Packaging Innovation
Packaging safety has become a real issue in the 20th century. Things like food preservation, transport and child safety are essential these days.
August 18, 2014

Packaging safety issues: looks aren’t everything

Packaging has to look good on the shelf in order to sell, yet it has to do more than that. Packaging has to deal with certain safety issues, too. Food packaging, for instance, has to preserve the product inside, while products containing harmful chemicals have to be child proof. Not to mention the transport safety requirements modern day products have to meet.

Packaging safety became an issue in the 20th century

Safety became a real issue in the packaging industry in the 20th century. Brands, terrified of being sued by injured customers invested millions upon millions in safety. It goes without saying that packaging can’t be ignored in this regard, as it plays a pivotal role in making a product safe for handling.

Packaging can have an impact on product safety in numerous ways, but we’ll restrict ourselves to three of the most pressing safety concerns in the packaging industry: food preservation, child safety and transport safety.

Food packaging safety

Food packaging serves two main functions: attracting customers and preventing food from going bad before they’re bought. In order to guarantee high quality products, food packaging has to meet certain standards. Whether it be vacuum or cold chain packaging, packaging designers have to come up with the right solution for each product.

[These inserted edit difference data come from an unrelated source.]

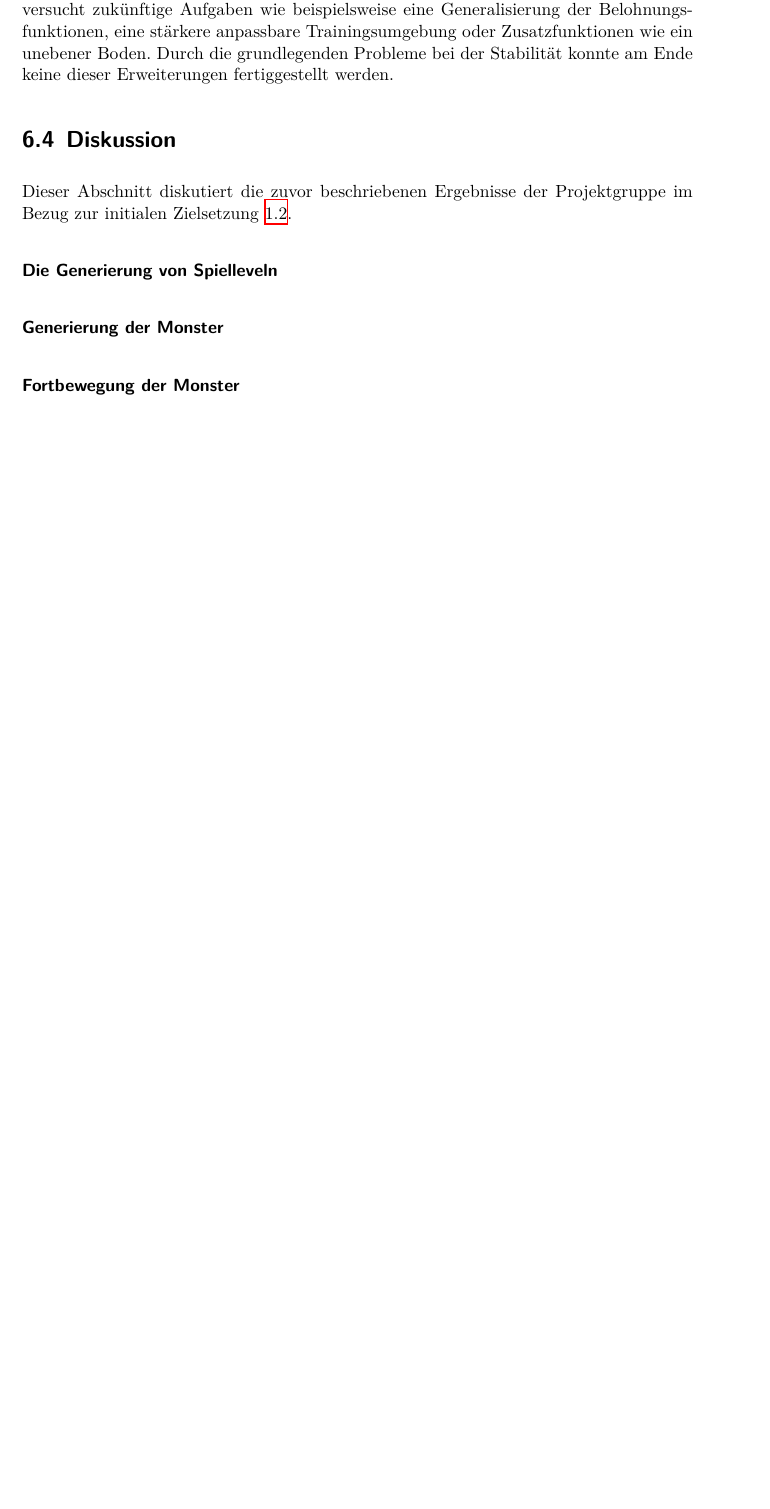
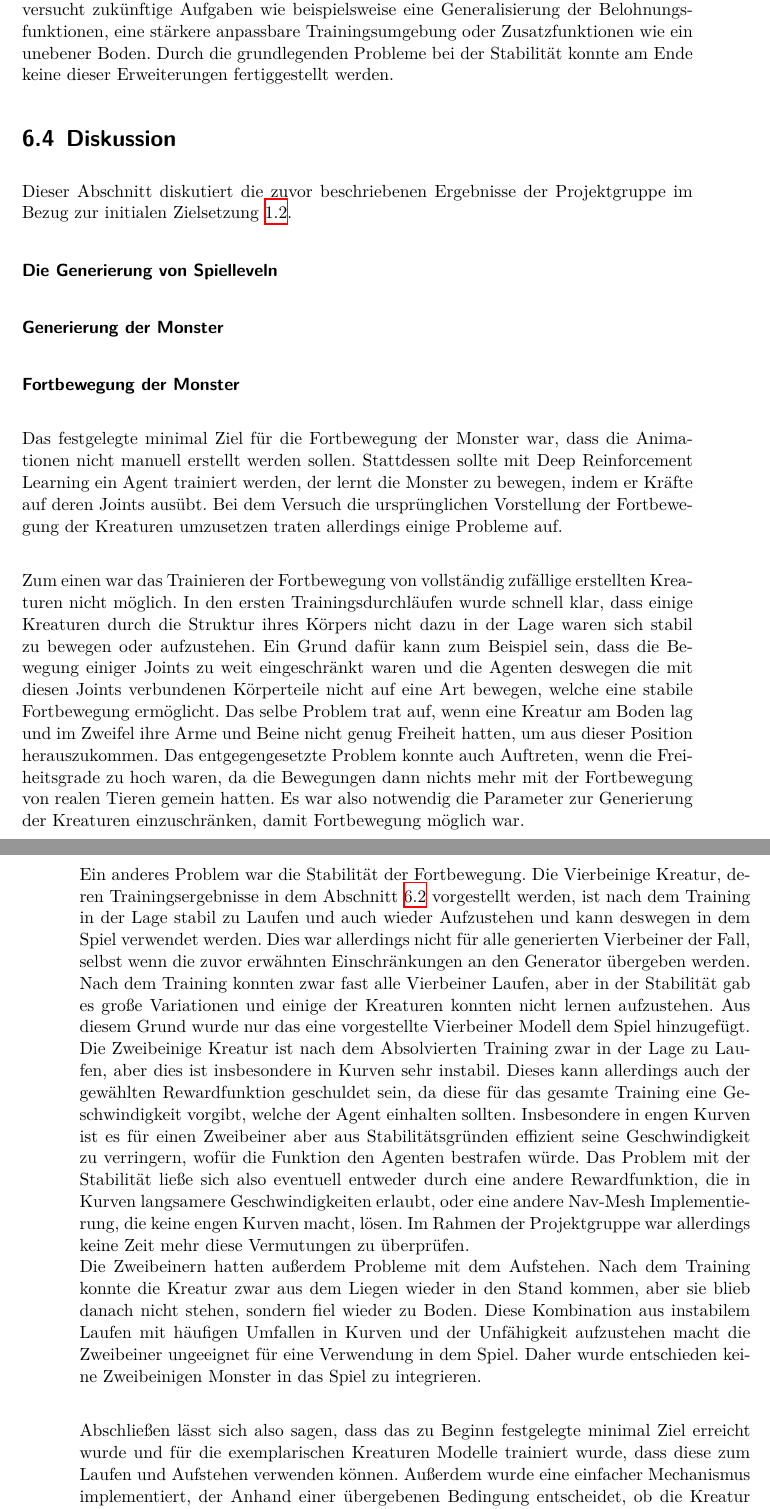
Before and after one commit to PG649-3D-RPG/Abschlussbericht, a LaTeX thesis (Abschlussbericht.tex, which reads chapters/06_Vorlaeufige_Ergebnisse/01_Diskussion/01_Diskussion.tex): part of page 81 of 95 before the commit and two parts of pages 81 and 82 of 95 after it, the two joined at a grey line, cut so that both start at the same text, the shorter picture padded with empty space. Compiled offline with XeLaTeX.

Commit message:
added 'Fortbewegung der Monster' section to the discussion

```diff
--- a/chapters/06_Vorlaeufige_Ergebnisse/01_Diskussion/01_Diskussion.tex
+++ b/chapters/06_Vorlaeufige_Ergebnisse/01_Diskussion/01_Diskussion.tex
@@ -7,4 +7,22 @@ Dieser Abschnitt diskutiert die zuvor beschriebenen Ergebnisse der Projektgruppe
 
 \paragraph{Generierung der Monster}
 
-\paragraph{Fortbewegung der Monster}
+\paragraph{Fortbewegung der Monster} \fup
+
+Das festgelegte minimal Ziel für die Fortbewegung der Monster war, dass die Animationen nicht manuell erstellt werden sollen.
+Stattdessen sollte mit Deep Reinforcement Learning ein Agent trainiert werden, der lernt die Monster zu bewegen, indem er Kräfte auf deren Joints ausübt.
+Bei dem Versuch die ursprünglichen Vorstellung der Fortbewegung der Kreaturen umzusetzen traten allerdings einige Probleme auf.\\
+
+Zum einen war das Trainieren der Fortbewegung von vollständig zufällige erstellten Kreaturen nicht möglich.
+In den ersten Trainingsdurchläufen wurde schnell klar, dass einige Kreaturen durch die Struktur ihres Körpers nicht dazu in der Lage waren sich stabil zu bewegen oder aufzustehen.
+Ein Grund dafür kann zum Beispiel sein, dass die Bewegung einiger Joints zu weit eingeschränkt waren und die Agenten deswegen die mit diesen Joints verbundenen Körperteile nicht auf eine Art bewegen, welche eine stabile Fortbewegung ermöglicht. Das selbe Problem trat auf, wenn eine Kreatur am Boden lag und im Zweifel ihre Arme und Beine nicht genug Freiheit hatten, um aus dieser Position herauszukommen.
+Das entgegengesetzte Problem konnte auch Auftreten, wenn die Freiheitsgrade zu hoch waren, da die Bewegungen dann nichts mehr mit der Fortbewegung von realen Tieren gemein hatten. Es war also notwendig die Parameter zur Generierung der Kreaturen einzuschränken, damit Fortbewegung möglich war.\\
+
+Ein anderes Problem war die Stabilität der Fortbewegung. Die Vierbeinige Kreatur, deren Trainingsergebnisse in dem Abschnitt \ref{ErgebnisseTraining} vorgestellt werden, ist nach dem Training in der Lage stabil zu Laufen und auch wieder Aufzustehen und kann deswegen in dem Spiel verwendet werden.
+Dies war allerdings nicht für alle generierten Vierbeiner der Fall, selbst wenn die zuvor erwähnten Einschränkungen an den Generator übergeben werden. Nach dem Training konnten zwar fast alle Vierbeiner Laufen, aber in der Stabilität gab es große Variationen und einige der Kreaturen konnten nicht lernen aufzustehen. Aus diesem Grund wurde nur das eine vorgestellte Vierbeiner Modell dem Spiel hinzugefügt.\\
+Die Zweibeinige Kreatur ist nach dem Absolvierten Training zwar in der Lage zu Laufen, aber dies ist insbesondere in Kurven sehr instabil. Dieses kann allerdings auch der gewählten Rewardfunktion geschuldet sein, da diese für das gesamte Training eine Geschwindigkeit vorgibt, welche der Agent einhalten sollten. Insbesondere in engen Kurven ist es für einen Zweibeiner aber aus Stabilitätsgründen effizient seine Geschwindigkeit zu verringern, wofür die Funktion den Agenten bestrafen würde. Das Problem mit der Stabilität ließe sich also eventuell entweder durch eine andere Rewardfunktion, die in Kurven langsamere Geschwindigkeiten erlaubt, oder eine andere Nav-Mesh Implementierung, die keine engen Kurven macht, lösen. Im Rahmen der Projektgruppe war allerdings keine Zeit mehr diese Vermutungen zu überprüfen.\\
+Die Zweibeinern hatten außerdem Probleme mit dem Aufstehen. Nach dem Training konnte die Kreatur zwar aus dem Liegen wieder in den Stand kommen, aber sie blieb danach nicht stehen, sondern fiel wieder zu Boden. Diese Kombination aus instabilem Laufen mit häufigen Umfallen in Kurven und der Unfähigkeit aufzustehen macht die Zweibeiner ungeeignet für eine Verwendung in dem Spiel. Daher wurde entschieden keine Zweibeinigen Monster in das Spiel zu integrieren. \\
+
+Abschließen lässt sich also sagen, dass das zu Beginn festgelegte minimal Ziel erreicht wurde und für die exemplarischen Kreaturen Modelle trainiert wurde, dass diese zum Laufen und Aufstehen verwenden können. Außerdem wurde eine einfacher Mechanismus implementiert, der Anhand einer übergebenen Bedingung entscheidet, ob die Kreatur im nächsten Schritt das Modell zum Laufen und das zum Aufstehen verwenden soll. \\
+Die Umsetzung der weiterführenden Ideen ist allerdings zum größten Teil gescheitert.
+Insbesondere die Ansätze zur Diversifikation der Generierung, ein Agent der allen Kreaturen beibringen kann zu Laufen, und zur Generalisierung des Trainings, ein Modell welches von allen Kreaturen mit ähnlichen Skeletten zum Laufen verwendet wird, konnten nicht umgesetzt werden.
```
Also changed, not shown: chapters/06_Vorlaeufige_Ergebnisse/06_Vorlaeufige_Ergebnisse.tex (+1 -0 lines), chapters/Themenallokation/Themenallokation.tex (+1 -1 lines).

Transport safety

As products these days often have to travel half the globe before ending up in a shopping cart, packaging has to make sure the items get there intact. Cushioning materials and cases have to be light-weight, take as little space in trucks as possible and be firm. ReBoard© case materials are among the most notable innovative solutions the industry has devised in recent years to tackle these concerns.

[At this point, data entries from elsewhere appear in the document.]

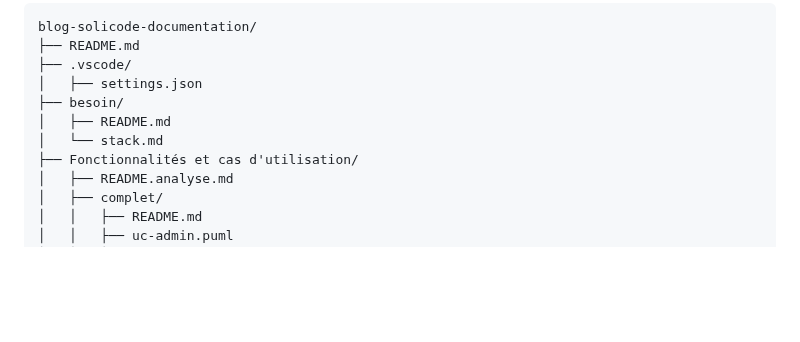
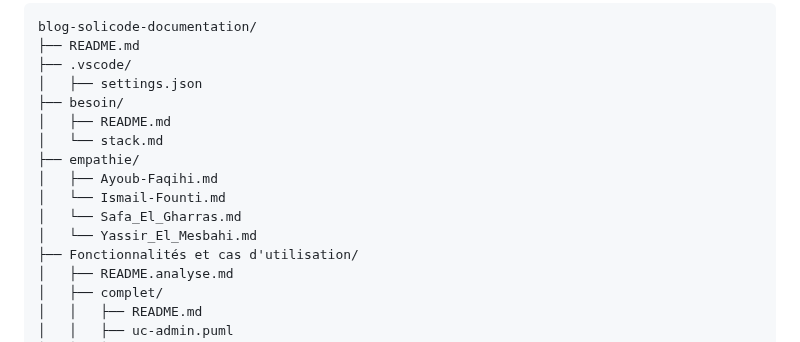
Before and after one commit to AZIZ-Soufiane/Blog-Solicode-Documentation, a Markdown page: README.md, the part around the change. GitHub-like rendering; blank space fills up the shorter version.

```diff
--- a/README.md
+++ b/README.md
@@ -56,6 +56,11 @@ blog-solicode-documentation/
 ├── besoin/
 │   ├── README.md
 │   └── stack.md
+├── empathie/
+│   ├── Ayoub-Faqihi.md
+│   └── Ismail-Founti.md
+│   └── Safa_El_Gharras.md
+│   └── Yassir_El_Mesbahi.md
 ├── Fonctionnalités et cas d'utilisation/
 │   ├── README.analyse.md
 │   ├── complet/
```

Child safety

Childproof packaging is of the utmost importance for a wide range of products like cleaning products, sharp kitchenware and products with small parts, for example.

As far as medicine and drugs are concerned, child-safe bottles seem like the obvious way to go. That is, as long as adults and elderly people – who require medicine the most – can open the packaging without too much trouble. While this may seem evident, in reality there are a lot of pharmaceutical products that are nearly impossible to open, even for grown-ups.

Another issue is the packaging itself. Small children tend to put things in their mouths and packaging is no exception. This is ok when the packaging material is non-toxic and too big to swallow but when a toddler accidentally swallows a piece of plastic wrapper, that’s when things really start getting out of hand.

Safety is an important part of packaging and, therefore, should always be treated with care. Consequently continued investments are necessary!